Regular route up to Seattle Ridge and down into Seattle Creek drainage to take stock of the last storm’s avalanches and anything new. Cleared the weather station wind sensor on the way back.
Several old natural wind slab avalanches seen today. All were from the high winds and snowfall on Friday 2/25. These slabs were all between 1-4' thick and some quite large - propagating several hundred feet wide in some cases. They were on both west facing steep terrain and on cross loaded slopes on east faces across Seattle Creek. One area in upper Seattle Creek has debris filling the creek that came from wind slabs on both sides of the drainage.
Examples of slopes that avalanched:
West face of BBQ hill
West face of Toilet Bowl (upper Triangle Bowl/heawall area)
East face of Big Chief
All these sent debris into valley bottoms running 1500-2000'.
No red flags seen today. Only the signs of natural avalanche from Friday's storm.
Mostly sunny, yay!
Temps were mid 30'sF in parking lot and mid 20's along ridge.
Winds were light from the west.
Surface crusts exist up to around 1500' where they are thin enough to ignore.
Most areas have seen a high degree of wind effect from Friday's winds. Especially along Seattle Ridge and any upper elevation zone. That said, there were many folks enjoying the snow just off ridgelines on all aspects.
Very small surface hoar is growing - 1mm kind of small at this point...
The sun was barely able to moisten steep south aspects, but no roller balls or wet sluffs were seen today (there were several yesterday however).
We did not dig any pits but made several informal tests on wind loaded slopes. The wind slabs we found were stubborn and we could not even get them to crack under us. We also did not see any signs of other parties able to trigger a wind slab. Some sluffing was seen from skiers in steep terrain, but these were relatively small.

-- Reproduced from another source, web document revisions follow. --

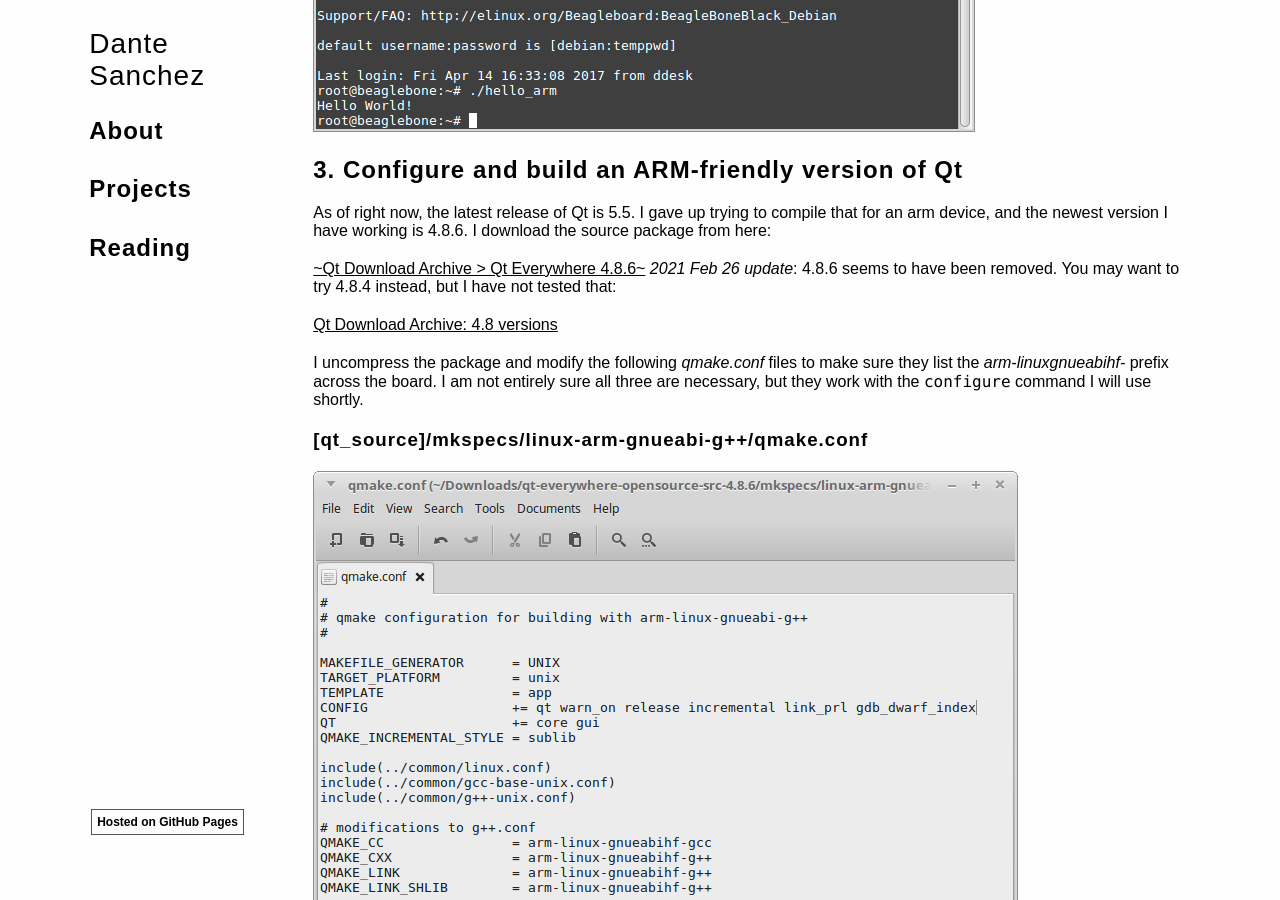
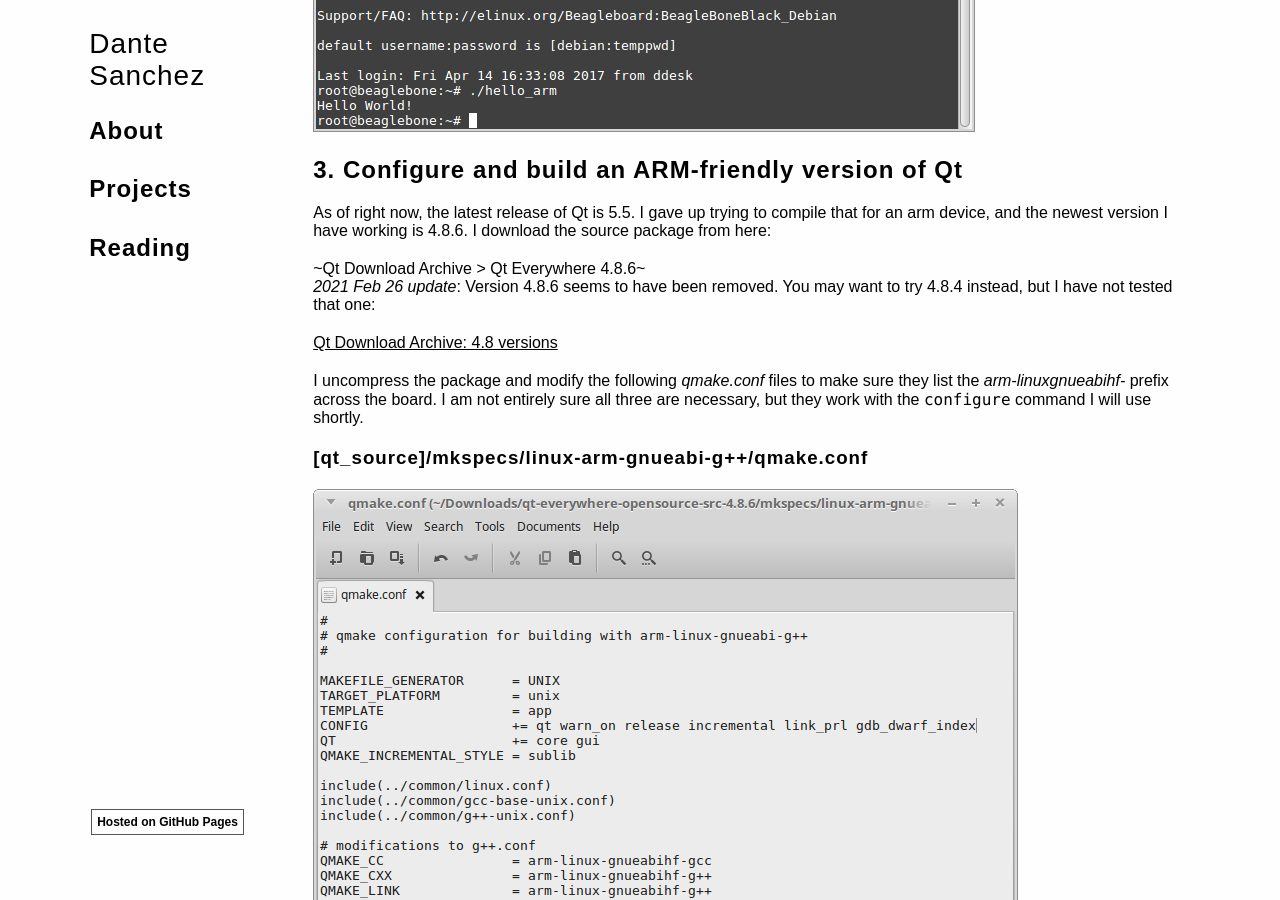
Before and after one commit to dasanchez/dasanchez.github.io, a Jekyll site: the page built from posts/qt-arm.md, in a window 1280 px wide and 900 px high, scrolled down 1865 px. Built offline with Jekyll 4.4.1, drawn with Linux system fonts in a browser that asks for light colours; the repository's description, which GitHub fills in, is left out; our own code applies the rules of GitHub Pages for plain Markdown files.

Commit message:
Remove broken link

```diff
--- a/posts/qt-arm.md
+++ b/posts/qt-arm.md
@@ -77,8 +77,8 @@ Now that I am greeted with a *Hello World!*, I know I can use this compiler for
 As of right now, the latest release of Qt is 5.5. I gave up trying to compile that for an arm device, and the newest version I have working is 4.8.6.
 I download the source package from here:
 
-[~Qt Download Archive > Qt Everywhere 4.8.6~](https://download.qt.io/archive/qt/4.8/4.8.6/qt-everywhere-opensource-src-4.8.6.tar.gz)
-_2021 Feb 26 update_: 4.8.6 seems to have been removed. You may want to try 4.8.4 instead, but I have not tested that:
+~Qt Download Archive > Qt Everywhere 4.8.6~
+_2021 Feb 26 update_: Version 4.8.6 seems to have been removed. You may want to try 4.8.4 instead, but I have not tested that one:
 
 [Qt Download Archive: 4.8 versions](https://download.qt.io/archive/qt/4.8/)
 
```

Looking with binoculars at the crowns of the old avalanches, it appears that all the activity was indeed wind slabs formed in the new snow and not from deeper weak layers failing. We were specifically looking for this in Seattle Creek to see if any avalanches broke deeper.